# EXERCISE DESCRIPTION:
Show every line of the records below that contains the word "Santa".

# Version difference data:
--- START ---

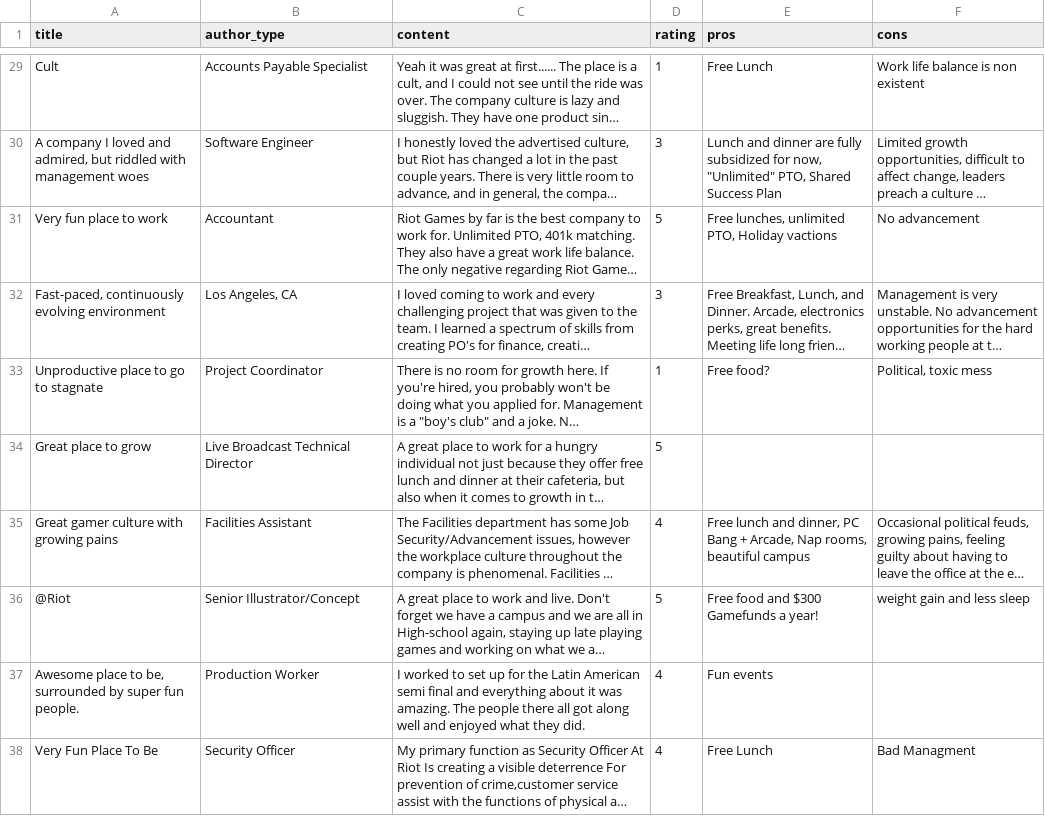
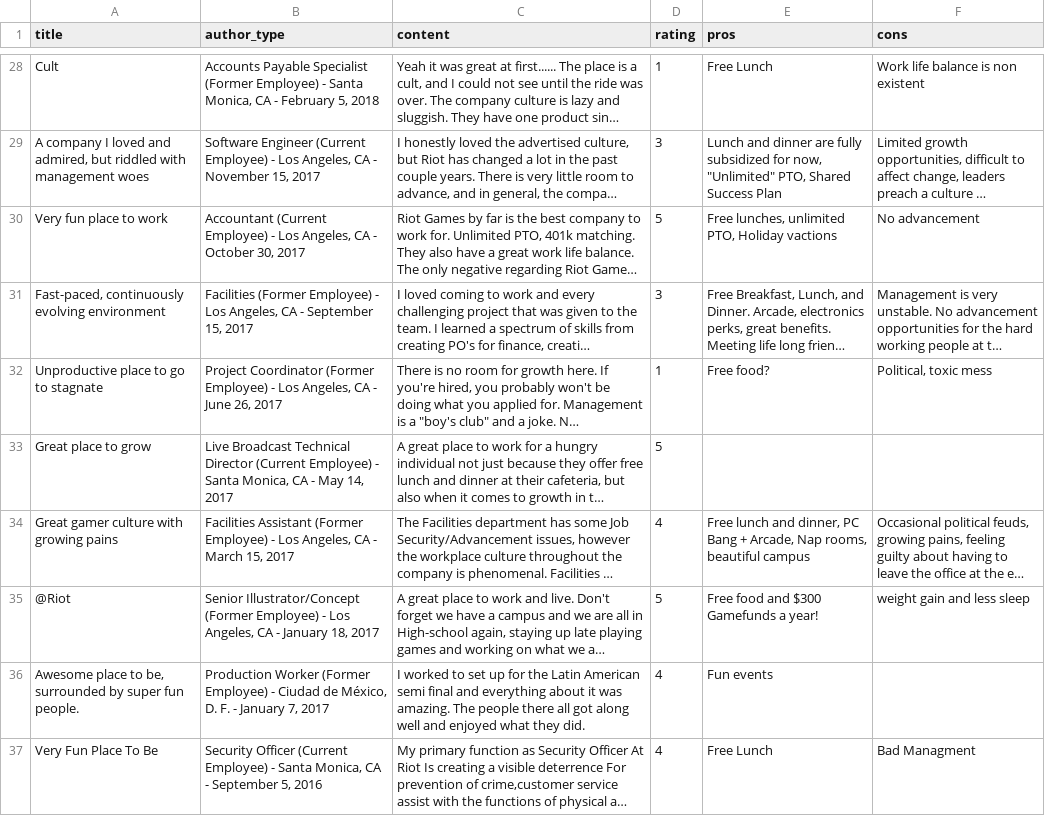
Before and after one commit to michellecchen/cs72_final, a CSV file: rawData/allRiotIndeed.csv, drawn as a sheet; only a part is shown, gaps mark what is left out; long unchanged cells end in …; addresses are those after the commit; the diff covers the shown part only; the diff names each change by its address in the sheet, - before the commit and + after, or states it on an @@ line.

```diff
--- a/rawData/allRiotIndeed.csv
+++ b/rawData/allRiotIndeed.csv
-B28 (author_type): …Payable Specialist
+B28 (author_type): …Payable Specialist (Former Employee) - Santa Monica, CA - February 5, 2018
-B29 (author_type): Software Engineer
+B29 (author_type): Software Engineer (Current Employee) - Los Angeles, CA - November 15, 2017
-B30 (author_type): Accountant
+B30 (author_type): Accountant (Current Employee) - Los Angeles, CA - October 30, 2017
-B31 (author_type): Los Angeles, CA
+B31 (author_type): Facilities (Former Employee) - Los Angeles, CA - September 15, 2017
-B32 (author_type): Project Coordinator
+B32 (author_type): Project Coordinator (Former Employee) - Los Angeles, CA - June 26, 2017
-B33 (author_type): …Technical Director
+B33 (author_type): …Technical Director (Current Employee) - Santa Monica, CA - May 14, 2017
-B34 (author_type): Facilities Assistant
+B34 (author_type): Facilities Assistant (Former Employee) - Los Angeles, CA - March 15, 2017
-B35 (author_type): Senior Illustrator/Concept
+B35 (author_type): Senior Illustrator/Concept (Former Employee) - Los Angeles, CA - January 18, 2017
-B36 (author_type): Production Worker
+B36 (author_type): Production Worker (Former Employee) - Ciudad de México, D. F. - January 7, 2017
-B37 (author_type): Security Officer
+B37 (author_type): Security Officer (Current Employee) - Santa Monica, CA - September 5, 2016
```
Also changed, not shown: 1 added row, 2 removed rows and 34 edited cells elsewhere in this file, 6 other files.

--- END ---

# FINAL ANSWER:
+B28 (author_type): …Payable Specialist (Former Employee) - Santa Monica, CA - February 5, 2018
+B33 (author_type): …Technical Director (Current Employee) - Santa Monica, CA - May 14, 2017
+B37 (author_type): Security Officer (Current Employee) - Santa Monica, CA - September 5, 2016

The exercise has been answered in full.